The best work doesn’t come from isolation. It comes from navigating contradictions that bear relevance to broad swathes of society. In 2018–7 years after he contributed beats to the breakout mixtape from THE breakout artist of the new era of hip hop–Burn One received final confirmation from ASAP Rocky’s management and legal teams that he would never be paid a dime for his contributions to Rocky’s success. Burn One responded by creating a non-profit to educate artists on how to deal with music industry business, and he’s currently working to start a union in order to organize producers. You can be sure that this is not the response that ASAP Rocky’s team envisioned. Most producers roll over, and eat the cost of being paid in exposure: the record industry accountants are literally counting on it. But again, Burn One isn’t like other producers, so while these music industry incumbents thought they were giving Burn One the shitty end of the stick, they were actually tossing a flaming stick onto a pile of tinder and gasoline. 

It’s past time for the music industry to change. The time to change was 5 years ago, now it’s time to prepare for the impending fallout. If you’re on the incumbent side you’re going to want to stockpile resources, and dig deep into your bag of shady tricks. And if you’re not on the incumbent side, well then it’s time to start asking yourself the kind of tough questions that have informed Burn One’s career. Burn One has never been interested in whether or not right now is good enough, he’s only interested in whether or not right now is in line with his vision. I can tell you, it’s never good enough for Burn One, because the music industry is all about playing someone else’s game, and playing by rules that the incumbents will change up just as quick as you can say “I might be getting an edge on them!” And Burn One isn’t here to play someone else’s game, he’s here to use music to bring about the change that he wants to see in the world. 

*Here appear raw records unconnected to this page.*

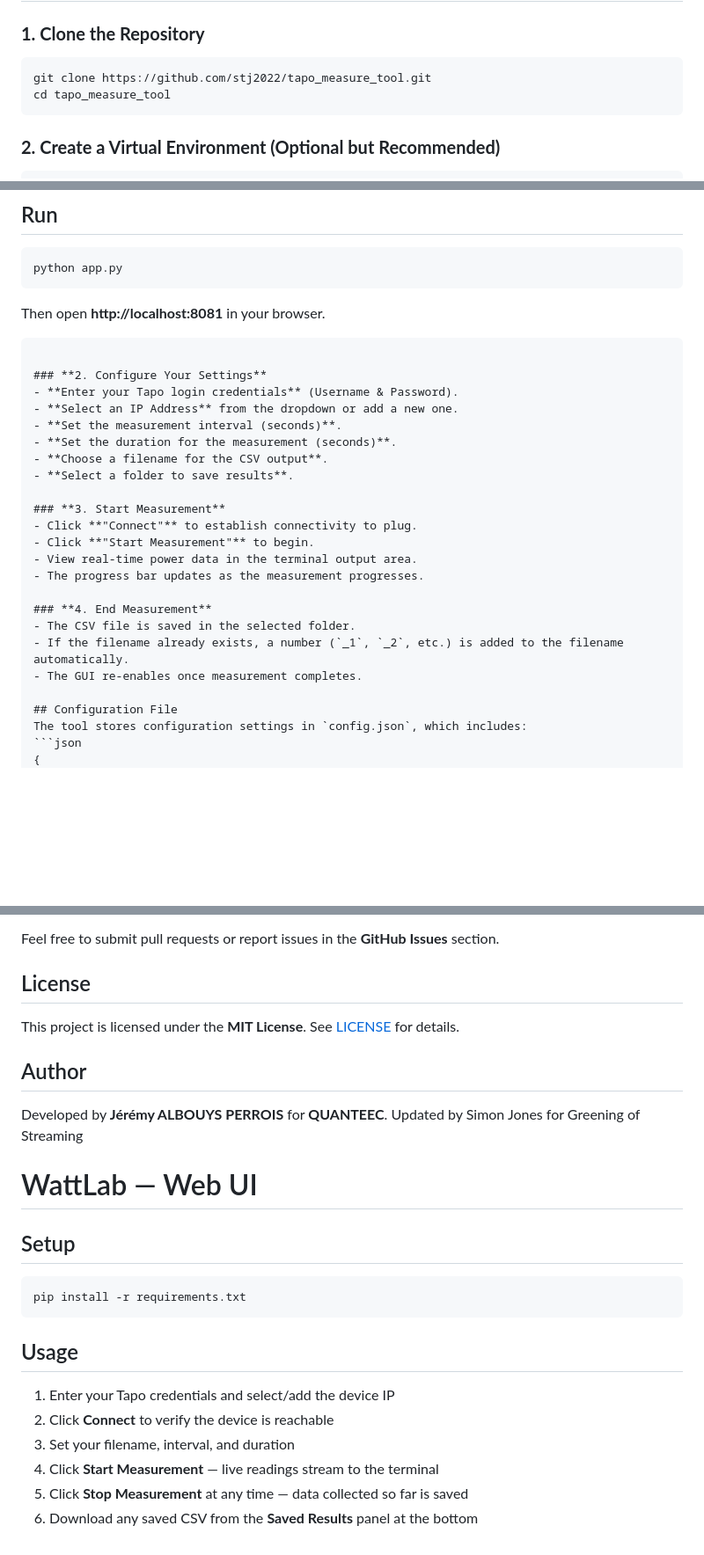
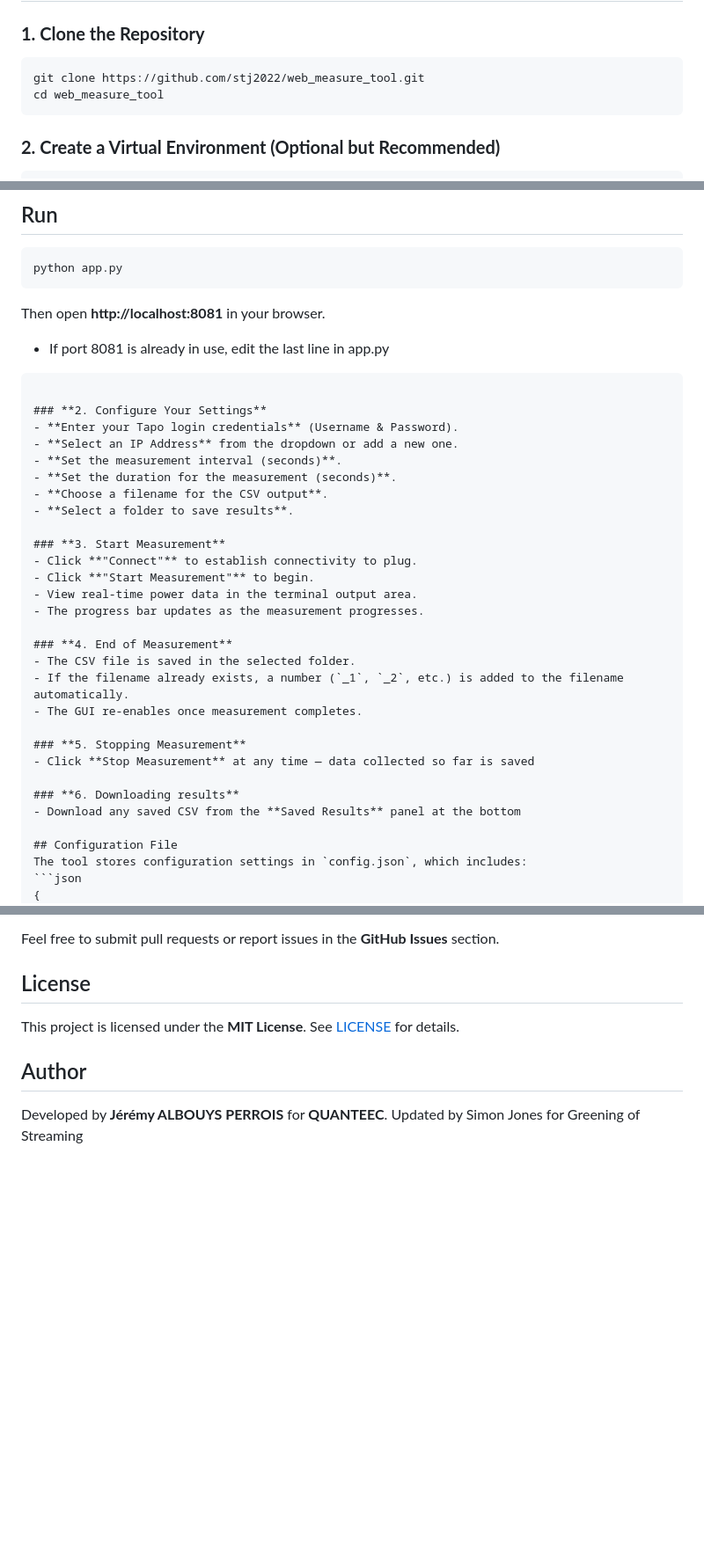
Before and after one commit to stj2022/web_measure_tool, a Markdown page: README.md, 3 parts joined by grey strips. Shown at 88% size. GitHub-like rendering; blank space fills up the shorter version.

Commit message:
Uodated READ.me file

````diff
--- a/README.md
+++ b/README.md
@@ -13,8 +13,8 @@ A Web UI tool to measure and log power consumption from **TP-Link Tapo P110** sm
 
 ### **1. Clone the Repository**
 ```sh
-git clone https://github.com/stj2022/tapo_measure_tool.git
-cd tapo_measure_tool
+git clone https://github.com/stj2022/web_measure_tool.git
+cd web_measure_tool
 ```
 
 ### **2. Create a Virtual Environment (Optional but Recommended)**
@@ -46,6 +46,8 @@ python app.py
 ```
 
 Then open **http://localhost:8081** in your browser.
+- If port 8081 is already in use, edit the last line in app.py
+
 ```
 
 ### **2. Configure Your Settings**
@@ -62,10 +64,16 @@ Then open **http://localhost:8081** in your browser.
 - View real-time power data in the terminal output area.
 - The progress bar updates as the measurement progresses.
 
-### **4. End Measurement**
+### **4. End of Measurement**
 - The CSV file is saved in the selected folder.
 - If the filename already exists, a number (`_1`, `_2`, etc.) is added to the filename automatically.
 - The GUI re-enables once measurement completes.
+
+### **5. Stopping Measurement**
+- Click **Stop Measurement** at any time — data collected so far is saved
+
+### **6. Downloading results**
+- Download any saved CSV from the **Saved Results** panel at the bottom
 
 ## Configuration File
 The tool stores configuration settings in `config.json`, which includes:
@@ -96,22 +104,3 @@ This project is licensed under the **MIT License**. See [LICENSE](LICENSE) for d
 ## Author
 Developed by **Jérémy ALBOUYS PERROIS** for **QUANTEEC**.
 Updated by Simon Jones for Greening of Streaming
-
-
-# WattLab — Web UI
-
-## Setup
-
-```bash
-pip install -r requirements.txt
-```
-
-
-## Usage
-
-1. Enter your Tapo credentials and select/add the device IP
-2. Click **Connect** to verify the device is reachable
-3. Set your filename, interval, and duration
-4. Click **Start Measurement** — live readings stream to the terminal
-5. Click **Stop Measurement** at any time — data collected so far is saved
-6. Download any saved CSV from the **Saved Results** panel at the bottom
````
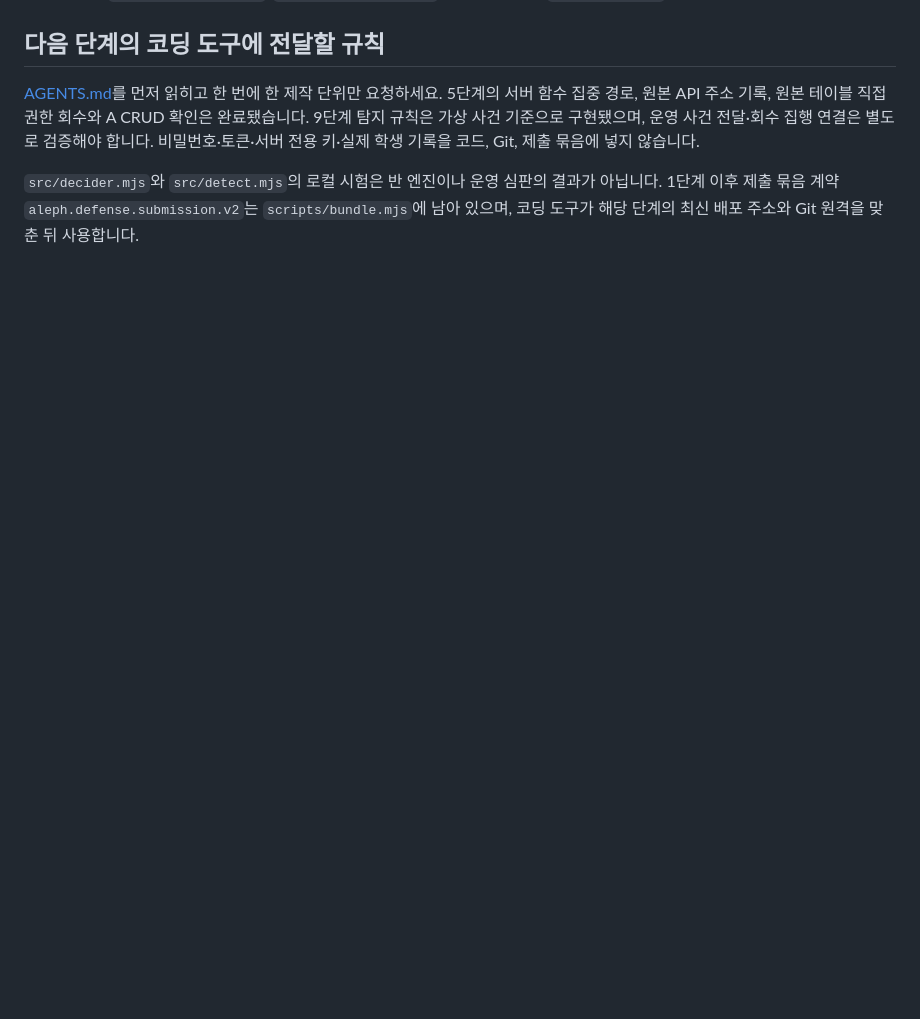
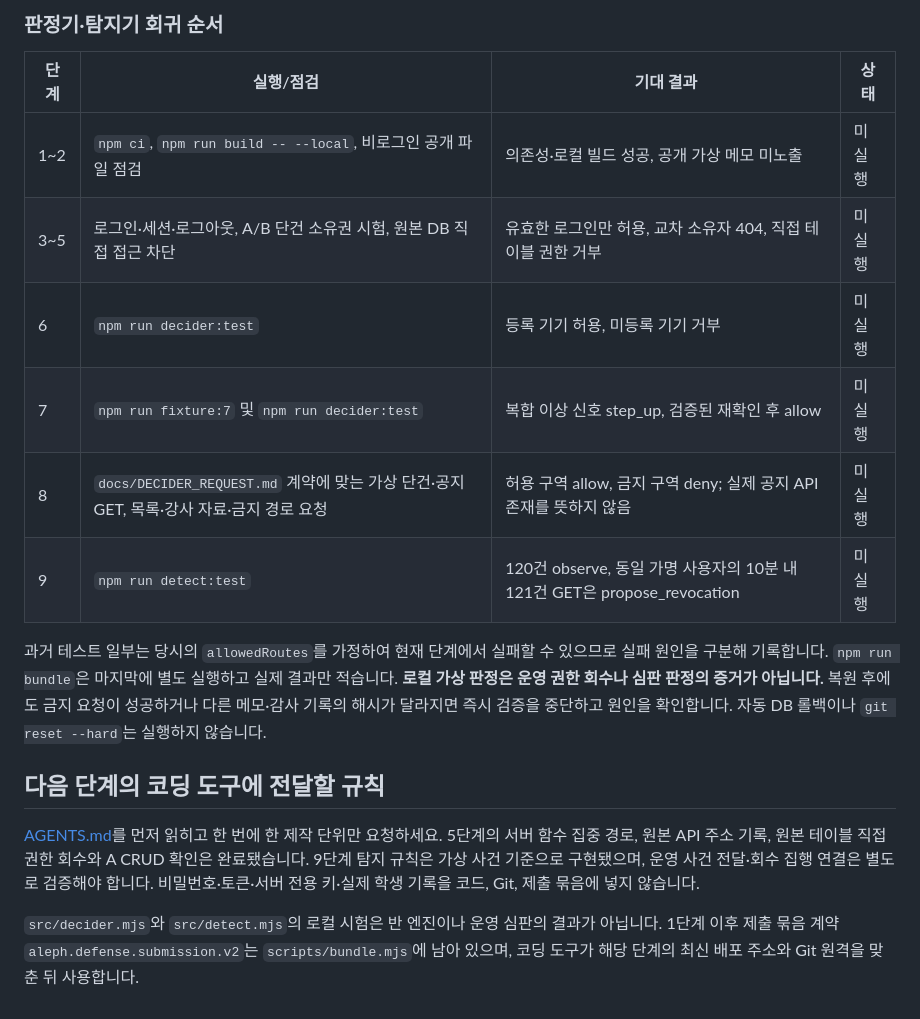
Before and after one commit to graypork/choi-bujang-secret-vault, a Markdown page: README.md, the part around one of its changes. GitHub-like rendering; blank space fills up the shorter version.

```diff
--- a/README.md
+++ b/README.md
@@ -182,3 +207,16 @@ node --input-type=module -e "import {decide} from './src/decider.mjs'; const r=a
+### 판정기·탐지기 회귀 순서
+
+| 단계 | 실행/점검 | 기대 결과 | 상태 |
+|---|---|---|---|
+| 1~2 | `npm ci`, `npm run build -- --local`, 비로그인 공개 파일 점검 | 의존성·로컬 빌드 성공, 공개 가상 메모 미노출 | 미실행 |
+| 3~5 | 로그인·세션·로그아웃, A/B 단건 소유권 시험, 원본 DB 직접 접근 차단 | 유효한 로그인만 허용, 교차 소유자 404, 직접 테이블 권한 거부 | 미실행 |
+| 6 | `npm run decider:test` | 등록 기기 허용, 미등록 기기 거부 | 미실행 |
+| 7 | `npm run fixture:7` 및 `npm run decider:test` | 복합 이상 신호 step_up, 검증된 재확인 후 allow | 미실행 |
+| 8 | `docs/DECIDER_REQUEST.md` 계약에 맞는 가상 단건·공지 GET, 목록·강사 자료·금지 경로 요청 | 허용 구역 allow, 금지 구역 deny; 실제 공지 API 존재를 뜻하지 않음 | 미실행 |
+| 9 | `npm run detect:test` | 120건 observe, 동일 가명 사용자의 10분 내 121건 GET은 propose_revocation | 미실행 |
+
+과거 테스트 일부는 당시의 `allowedRoutes`를 가정하여 현재 단계에서 실패할 수 있으므로 실패 원인을 구분해 기록합니다. `npm run bundle`은 마지막에 별도 실행하고 실제 결과만 적습니다. **로컬 가상 판정은 운영 권한 회수나 심판 판정의 증거가 아닙니다.** 복원 후에도 금지 요청이 성공하거나 다른 메모·감사 기록의 해시가 달라지면 즉시 검증을 중단하고 원인을 확인합니다. 자동 DB 롤백이나 `git reset --hard`는 실행하지 않습니다.
+
 ## 다음 단계의 코딩 도구에 전달할 규칙
 
 [AGENTS.md](AGENTS.md)를 먼저 읽히고 한 번에 한 제작 단위만 요청하세요. 5단계의 서버 함수 집중 경로, 원본 API 주소 기록, 원본 테이블 직접 권한 회수와 A CRUD 확인은 완료됐습니다. 9단계 탐지 규칙은 가상 사건 기준으로 구현됐으며, 운영 사건 전달·회수 집행 연결은 별도로 검증해야 합니다. 비밀번호·토큰·서버 전용 키·실제 학생 기록을 코드, Git, 제출 묶음에 넣지 않습니다.
```
Also changed, not shown: other parts of README.md (+25 -0 lines).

Burn One continues to release new music and contribute to the vibrant cultural legacy of Atlanta hip hop more than 12 years after he hosted Gucci Mane’s first mixtape. His career has consistently overlapped with the earliest stages of notable artists such as Starlito, Rittz, Yelawolf, Gucci Mane, Pill, and others. His legacy as a vital contributor to Atlanta’s legendary music scene is cemented, if not steeled. And now he is beginning a new phase of his career where his role in the music industry will be defined by the new standards he sets, as well as the classic music he continues to make. And in a region defined not only by bass, but also by authorship, it would seem that Burn One has found a new level. While record labels continue to focus on selling music to people who don’t want to buy music, Burn One is building a culture that exceeds the limits of music as a product, and connecting with people in a much more meaningful way. Burn One is working beyond the confines of capitalism to create a music culture that will empower more people to make music.